"I definitely went out there and told myself that I wanted to make it all happen that season and fortunately for me it did," he said. "I will admit the transition was a bit tough, and that took me by surprise. Once I got accustomed to everything and got into my groove, I was just on point."
When the NCAA Regional tournament rolled into town, the Baton Rouge-native came into his own, batting .333 (3-for-9), with one double, one homer and three RBI en route to earning All-Tournament Team honors. While his play was reminiscent of that of a seasoned veteran, Landry admits that the butterflies of a freshman remained.
"As a young kid put in the predicament I was in, who would not feel the pressure," he said. "Obviously I had a ton of nerves going, but I just tried playing the game within myself. Still, it is always in the back of your mind that how you perform is going to turn the outcome of the game. So I just did what I could, and things worked out fine. I am going to get out and take that same approach this year."
Entering his sophomore season as one of the Tigers' most touted talents, Landry said that he has put the ingredients together to what he sees as the perfect recipe for his success on the field.
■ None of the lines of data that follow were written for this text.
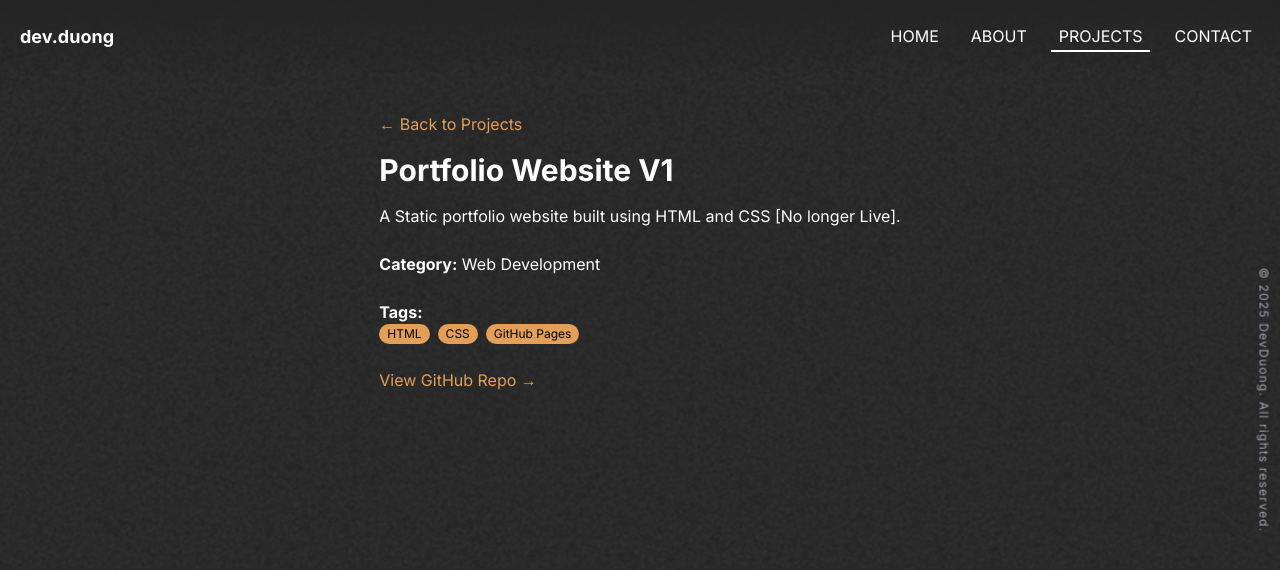
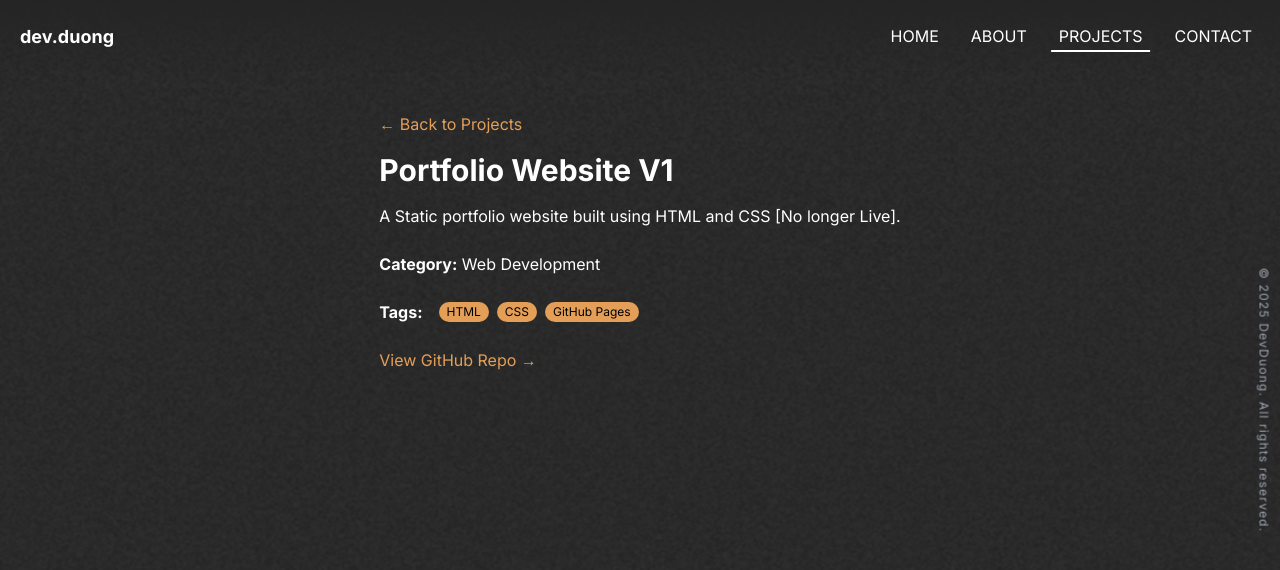
Before and after one commit to dev-duong/dev-duong.github.io, a React (Create React App) app: page /projects/portfolio-website-v1 in a window 1280 px wide. Shown: the top 570 px of the page. Built offline with nearby package versions, Linux system fonts and the light colour scheme.

Commit message:
small changes to styling

```diff
--- a/src/pages/data/ProjectData.js
+++ b/src/pages/data/ProjectData.js
@@ -1,5 +1,5 @@
-// src/data/projectsData.js
 const projectsData = [
+  // Portfolio V2
   {
     slug: "portfolio-website-v2",
     category: "Web Development",
--- a/src/pages/projects/ProjectDetail.js
+++ b/src/pages/projects/ProjectDetail.js
@@ -1,6 +1,10 @@
 import { useParams, Link } from "react-router-dom";
+
+// Templates
+import ProjectDetailTemplate from "./ProjectDetailTemplate";
+
+// Project Pages
 import projectsData from "../data/ProjectData";
-import ProjectDetailTemplate from "./ProjectDetailTemplate";
 
 const ProjectDetail = () => {
   const { slug } = useParams();
--- a/src/pages/projects/ProjectDetailTemplate.js
+++ b/src/pages/projects/ProjectDetailTemplate.js
@@ -12,9 +12,9 @@ const ProjectDetailTemplate = ({ project }) => {
         <strong>Category:</strong> {project.category}
       </div>
 
-      <div className="mb-6">
-        <strong>Tags:</strong>{" "}
-        <div className="flex flex-wrap gap-2 mb-6">
+      <div className="flex items-center gap-4 my-6">
+        <strong className="whitespace-nowrap">Tags:</strong>
+        <div className="flex flex-wrap gap-2">
           {project.tags?.map((tag) => (
             <TextBox
               key={tag}
```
"The key this year, for me, is just slowing it all down," he said. "Coming in last year I was in such a rush, and the summer really helped me to calm all that down. I try to critique myself and work on the things I need to work on, and then I just take all the feedback the coaches give me and put it into perspective and keep working hard."
The Baton Rouge-native points to Mainieri's coaching as the reason behind the strides he has made in such a short time.
"Coach is a great leader, and I am without a doubt way better than I was or thought I could be when I got here," Landry said. "Everything has a meaning, and he has taken me a long way. My improvement is paying off big time, and people can see it. We do the little things right around here, and the big things happen on their own."
Heading into the year carrying the nation's No. 1 ranking, Landry said that the Tigers are ready to pick up where they left off last spring.
"We are focused, and we don't have a big head right now with the rankings, because that isn't getting us to Omaha," he said. "We are out here working hard and realizing that we are a good ball club, so we are just trying to continue what we got going on.
"A lot of folks are worried about pitching, but we have some good arms and crafty guys that will make it happen," added Landry. "A couple of guys from my class and then some freshmen are ready to step up. If we can get a few good innings from each guy, then we will play superior defense behind them and be set. The ultimate goal is bringing home the gold, plain and simple."